Three principles of the people
The Three Principles of the People ( Chinese 三民主義 , Pinyin sān min zhǔyì , W.-G. san min chu-i ) were formulated in 1912 by Sun Yat-sen as a guide and political philosophy and later both in the constitution and in the national anthem of the Republic of China (1912–1949) anchored. In the Republic of China (Taiwan) , the “Three Principles of the People” remain unchanged as political guidelines.
Principle of the national community
With the principle of the national community ( 民族 主義 , mínzú zhǔyì , min-chu chu-i ), sometimes also imprecisely translated as “ nationalism ”, China should become a sovereign nation state.
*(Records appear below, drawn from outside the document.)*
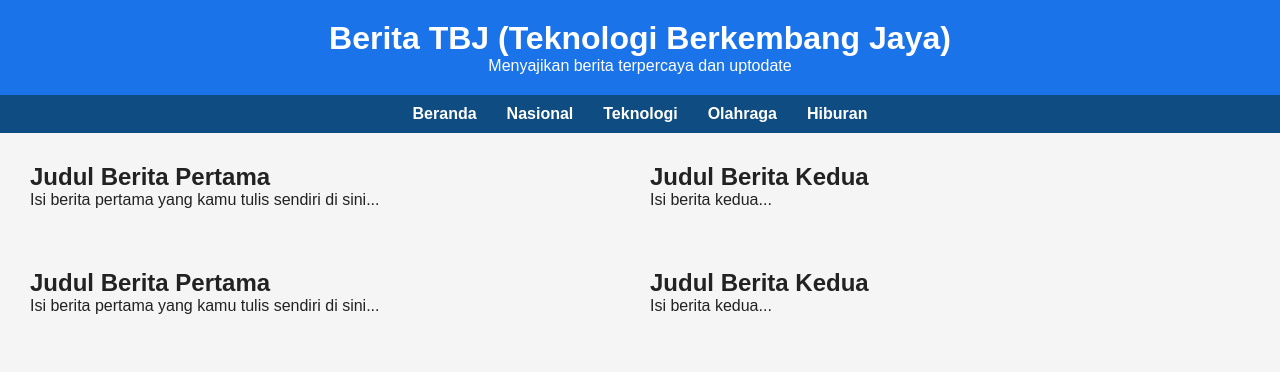
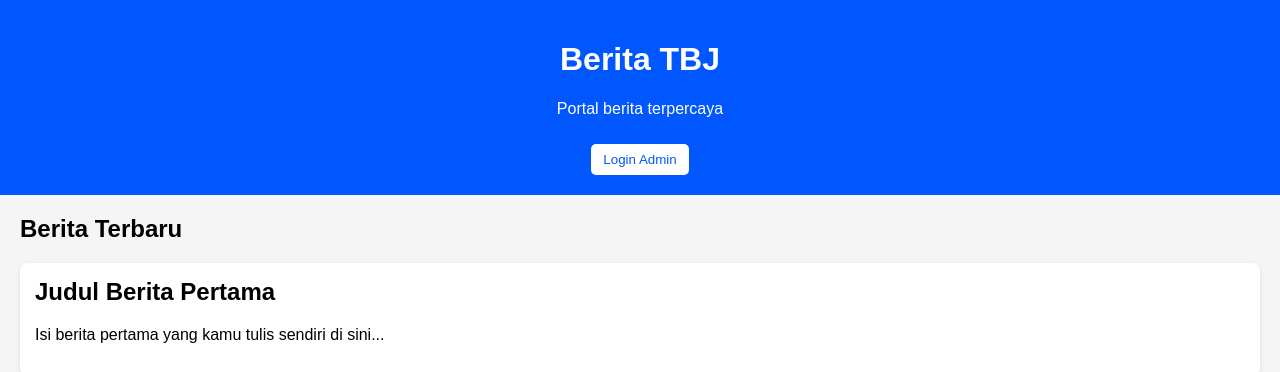
Before and after one commit to jcpurba829-sketch/berita-jc-baik, a PHP site: page / in a window 1280 px wide. Shown: the top 372 px of the page. Run offline with PHP 8.4, Linux system fonts and the light colour scheme.

Commit message:
Add files via upload

```diff
--- a/index.html
+++ b/index.html
@@ -1,53 +1,45 @@
 <!DOCTYPE html>
 <html lang="id">
 <head>
-  <meta charset="UTF-8">
-  <meta name="viewport" content="width=device-width, initial-scale=1.0">
-  <title>berita jc terpercaya</title>
-  <link rel="stylesheet" href="style.css">
+    <meta charset="UTF-8">
+    <meta name="viewport" content="width=device-width, initial-scale=1.0">
+    <title>Berita TBJ</title>
+    <link rel="stylesheet" href="style.css">
 </head>
 <body>
-  <header>
-    <h1>Berita TBJ (Teknologi Berkembang Jaya)</h1>
-    <p>Menyajikan berita terpercaya dan uptodate </p>
-  </header>
 
-  <nav>
-    <ul>
-      <li><a href="#">Beranda</a></li>
-      <li><a href="#">Nasional</a></li>
-      <li><a href="#">Teknologi</a></li>
-      <li><a href="#">Olahraga</a></li>
-      <li><a href="#">Hiburan</a></li>
-    </ul>
-  </nav>
+    <header>
+        <h1>Berita TBJ</h1>
+        <p>Portal berita terpercaya</p>
+        <button id="adminBtn">Login Admin</button>
+    </header>
 
-  <section class="berita-container" id="berita-container">
-    <p style="text-align:center; color:#777;">Memuat berita terbaru...</p>
-  </section>
-  <section class="berita-container" id="berita-container">
-  <article>
-    <h2>Judul Berita Pertama</h2>
-    <p>Isi berita pertama yang kamu tulis sendiri di sini...</p>
-  </article>
+    <main>
+        <h2>Berita Terbaru</h2>
+        <div id="berita-container"></div>
+    </main>
 
-  <article>
-    <h2>Judul Berita Kedua</h2>
-    <p>Isi berita kedua...</p>
-  </article>
-</section><section class="berita-container" id="berita-container">
-  <iframe
-    src="https://jcbaek5678.blogspot.com/"
-    width="100%"
-    height="800px"
-    style="border:none;">
-  </iframe>
-</section>
+    <!-- POPUP LOGIN ADMIN -->
+    <div id="loginPopup" class="popup">
+        <div class="popup-content">
+            <h3>Login Admin</h3>
+            <input type="password" id="password" placeholder="Password admin">
+            <button id="login">Masuk</button>
+            <button id="closePopup">Tutup</button>
+        </div>
+    </div>
 
-  <footer>
-    <p>© 2025 berita tbj | Dibuat oleh Jc Purba</p>
-  </footer>
+    <!-- POPUP TAMBAH BERITA -->
+    <div id="addPopup" class="popup">
+        <div class="popup-content">
+            <h3>Tulis Berita Baru</h3>
+            <input type="text" id="judul" placeholder="Judul berita">
+            <textarea id="isi" placeholder="Isi berita"></textarea>
+            <button id="simpanBerita">Simpan</button>
+            <button id="closeAdd">Tutup</button>
+        </div>
+    </div>
 
-  <script src="script.js"></script>
+    <script src="script.js"></script>
 </body>
 </html>
--- a/style.css
+++ b/style.css
@@ -1,95 +1,73 @@
-* {
-  margin: 0;
-  padding: 0;
-  box-sizing: border-box;
-}
-
 body {
-  font-family: 'Arial', sans-serif;
-  background-color: #f5f5f5;
-  color: #222;
+    margin: 0;
+    font-family: Arial, sans-serif;
+    background: #f5f5f5;
 }
 
 header {
-  background-color: #1a73e8;
-  color: white;
-  text-align: center;
-  padding: 20px;
-  box-shadow: 0 4px 6px rgba(0,0,0,0.2);
+    background: #0057ff;
+    color: white;
+    padding: 20px;
+    text-align: center;
 }
 
-nav {
-  background-color: #0f4c81;
+header button {
+    padding: 8px 12px;
+    margin-top: 10px;
+    border: none;
+    background: #ffffff;
+    color: #0057ff;
+    cursor: pointer;
+    border-radius: 5px;
 }
 
-nav ul {
-  display: flex;
-  justify-content: center;
-  list-style: none;
-  padding: 10px;
+main {
+    padding: 20px;
 }
 
-nav ul li {
-  margin: 0 15px;
+.berita-box {
+    background: white;
+    padding: 15px;
+    margin-bottom: 15px;
+    border-radius: 8px;
+    box-shadow: 0px 2px 5px rgba(0,0,0,0.1);
 }
 
-nav ul li a {
-  color: white;
-  text-decoration: none;
-  font-weight: bold;
-  transition: 0.3s;
+h2, h3 {
+    margin-top: 0;
 }
 
-nav ul li a:hover {
-  color: #ffeb3b;
+.popup {
+    display: none;
+    position: fixed;
+    top: 0;
+    left: 0;
+    right: 0;
+    bottom: 0;
+    background: rgba(0,0,0,0.7);
+    justify-content: center;
+    align-items: center;
 }
 
-.berita-container {
-  display: grid;
-  grid-template-columns: repeat(auto-fit, minmax(300px, 1fr));
-  gap: 20px;
-  padding: 30px;
+.popup-content {
+    background: white;
+    padding: 20px;
+    width: 300px;
+    border-radius: 8px;
 }
 
-.berita {
-  background-color: white;
-  border-radius: 12px;
-  box-shadow: 0 4px 8px rgba(0,0,0,0.1);
-  overflow: hidden;
-  transition: 0.3s;
+.popup input, .popup textarea {
+    width: 100%;
+    padding: 8px;
+    margin-bottom: 10px;
 }
 
-.berita:hover {
-  transform: scale(1.03);
+.popup button {
+    width: 100%;
+    padding: 10px;
+    border: none;
+    color: white;
+    background: #0057ff;
+    border-radius: 5px;
+    cursor: pointer;
 }
-
-.berita img {
-  width: 100%;
-  height: 200px;
-  object-fit: cover;
-}
-
-.berita h2 {
-  margin: 10px;
-  color: #0f4c81;
-}
-
-.berita p {
-  margin: 0 10px 10px;
-}
-
-.berita a {
-  display: inline-block;
-  margin: 10px;
-  color: #1a73e8;
-  text-decoration: none;
-  font-weight: bold;
-}
-
-footer {
-  background-color: #1a73e8;
-  color: white;
-  text-align: center;
-  padding: 10px;
-  margin-top: 20px;
-}
```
In a first step, a new Chinese ethnic community based on the common culture and history should develop from the five large ( Han , Mongols , Tibetans , Manchu and Uighurs ) and the many small tribes of China . In a second step, China, supported by this national community, should rise up against the colonial states and the unequal treaties concluded with them in order to become an independent and equal member of the international community.
Principle of people's rights
With the principle of people's rights ( 民權 主義 / 民权 主義 , mínquán zhǔyì , min-chüan chu-i ), sometimes also translated as “democracy”, the Chinese people should rule as sovereigns according to the Western model, but a bureaucratic apparatus should rule the administration according to Chinese tradition of the state.
The rule of the people should be guaranteed by the four popular rights ( 民權 / 民权 , minquán , min-chüan ): the right to elect civil servants, the right to recall them, the right to propose laws and the right to vote on laws.
State authority should be shared and taken over by five councils ( 院 , yuàn , yüan ): the Legislative Council , the Executive Council , the Judicial Council , the Control Council and the Audit Council . The three powers of Montesquieu are supplemented by two traditionally Chinese ones .
Principle of the people's welfare
The principle of people's welfare ( 民生 主義 , mínshēng zhǔyì , min-sheng chu-i ) was intended to describe the main task of the state, the satisfaction of the four major needs of life: food, clothing, housing and transport for all citizens.
- Thomas Weyrauch: China's neglected republic. 100 years in the shadow of world history. Volume 1: 1911-1949. Longtai, Gießen (ie) Heuchelheim 2009, ISBN 978-3-938946-14-5 .
- Thomas Weyrauch: China's Democratic Traditions from the 19th Century to the Present in Taiwan. Longtai 2014, ISBN 978-3-938946-24-4 .
- Johannes Chang: Sun Yat-sen - His teaching and its meaning . In: JCSW , 1 (1960) pp. 179-194
- Thomas Weyrauch: Sanmin Zhuyi - Sun Yatsen's theory of the state . In: Gregor Paul (ed.): State and society in the history of China . Nomos, Baden-Baden 2016, p. 103 ff.
- Translation of the terms according to Mechthild Leutner (Ed.), Andreas Steen: German-Chinese relations 1911–1927. From colonialism to "equality" . Berlin: Akademie Verlag, 2006, p. 269; Bernd Martin, Susanne Kuss: German-Chinese Relations 1928–1937: “Equal” partners under “unequal” conditions . Akademie Verlag, Berlin 2003, p. 383. Thomas Heberer , Claudia Derichs (ed.): Introduction to the political systems of East Asia . 2nd Edition. VS Verlag für Sozialwissenschaften, Wiesbaden 2008, p. 24 and 422.
- Johannes Chang: Sun Yat-sen - His teaching and its meaning . In: JCSW , 1 , pp. 179-194